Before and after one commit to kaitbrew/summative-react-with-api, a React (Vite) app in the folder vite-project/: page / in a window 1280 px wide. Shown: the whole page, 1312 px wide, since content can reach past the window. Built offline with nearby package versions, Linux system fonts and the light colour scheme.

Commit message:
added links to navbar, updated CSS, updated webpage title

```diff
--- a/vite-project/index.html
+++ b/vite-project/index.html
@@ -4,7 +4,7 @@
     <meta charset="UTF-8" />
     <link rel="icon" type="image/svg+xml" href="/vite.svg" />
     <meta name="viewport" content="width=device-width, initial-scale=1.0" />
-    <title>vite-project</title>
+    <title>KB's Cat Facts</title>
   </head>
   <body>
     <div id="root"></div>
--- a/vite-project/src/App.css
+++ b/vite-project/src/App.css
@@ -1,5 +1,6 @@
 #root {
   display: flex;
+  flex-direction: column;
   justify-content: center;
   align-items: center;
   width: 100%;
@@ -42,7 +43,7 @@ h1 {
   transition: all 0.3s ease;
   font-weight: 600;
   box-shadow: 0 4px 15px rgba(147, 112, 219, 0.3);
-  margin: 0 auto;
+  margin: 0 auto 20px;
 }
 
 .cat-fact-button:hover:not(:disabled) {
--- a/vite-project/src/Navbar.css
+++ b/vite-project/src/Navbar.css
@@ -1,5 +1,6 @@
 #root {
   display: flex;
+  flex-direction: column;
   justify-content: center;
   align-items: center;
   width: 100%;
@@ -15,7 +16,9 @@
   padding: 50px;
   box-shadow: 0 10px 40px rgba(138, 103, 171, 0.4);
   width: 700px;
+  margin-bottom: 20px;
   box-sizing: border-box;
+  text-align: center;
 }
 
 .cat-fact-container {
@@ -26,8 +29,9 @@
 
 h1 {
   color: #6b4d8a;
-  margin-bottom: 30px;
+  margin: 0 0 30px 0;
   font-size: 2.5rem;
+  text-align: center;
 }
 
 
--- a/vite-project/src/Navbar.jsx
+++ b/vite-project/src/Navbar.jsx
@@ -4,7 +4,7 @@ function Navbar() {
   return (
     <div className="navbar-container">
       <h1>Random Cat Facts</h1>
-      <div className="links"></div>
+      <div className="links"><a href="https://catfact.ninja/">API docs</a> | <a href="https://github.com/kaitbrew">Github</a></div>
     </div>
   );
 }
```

_About this task_: From the records above, extract everything verbatim.

_Finished task_:
Before and after one commit to kaitbrew/summative-react-with-api, a React (Vite) app in the folder vite-project/: page / in a window 1280 px wide. Shown: the whole page, 1312 px wide, since content can reach past the window. Built offline with nearby package versions, Linux system fonts and the light colour scheme.

Commit message:
added links to navbar, updated CSS, updated webpage title

```diff
--- a/vite-project/index.html
+++ b/vite-project/index.html
@@ -4,7 +4,7 @@
     <meta charset="UTF-8" />
     <link rel="icon" type="image/svg+xml" href="/vite.svg" />
     <meta name="viewport" content="width=device-width, initial-scale=1.0" />
-    <title>vite-project</title>
+    <title>KB's Cat Facts</title>
   </head>
   <body>
     <div id="root"></div>
--- a/vite-project/src/App.css
+++ b/vite-project/src/App.css
@@ -1,5 +1,6 @@
 #root {
   display: flex;
+  flex-direction: column;
   justify-content: center;
   align-items: center;
   width: 100%;
@@ -42,7 +43,7 @@ h1 {
   transition: all 0.3s ease;
   font-weight: 600;
   box-shadow: 0 4px 15px rgba(147, 112, 219, 0.3);
-  margin: 0 auto;
+  margin: 0 auto 20px;
 }
 
 .cat-fact-button:hover:not(:disabled) {
--- a/vite-project/src/Navbar.css
+++ b/vite-project/src/Navbar.css
@@ -1,5 +1,6 @@
 #root {
   display: flex;
+  flex-direction: column;
   justify-content: center;
   align-items: center;
   width: 100%;
@@ -15,7 +16,9 @@
   padding: 50px;
   box-shadow: 0 10px 40px rgba(138, 103, 171, 0.4);
   width: 700px;
+  margin-bottom: 20px;
   box-sizing: border-box;
+  text-align: center;
 }
 
 .cat-fact-container {
@@ -26,8 +29,9 @@
 
 h1 {
   color: #6b4d8a;
-  margin-bottom: 30px;
+  margin: 0 0 30px 0;
   font-size: 2.5rem;
+  text-align: center;
 }
 
 
--- a/vite-project/src/Navbar.jsx
+++ b/vite-project/src/Navbar.jsx
@@ -4,7 +4,7 @@ function Navbar() {
   return (
     <div className="navbar-container">
       <h1>Random Cat Facts</h1>
-      <div className="links"></div>
+      <div className="links"><a href="https://catfact.ninja/">API docs</a> | <a href="https://github.com/kaitbrew">Github</a></div>
     </div>
   );
 }
```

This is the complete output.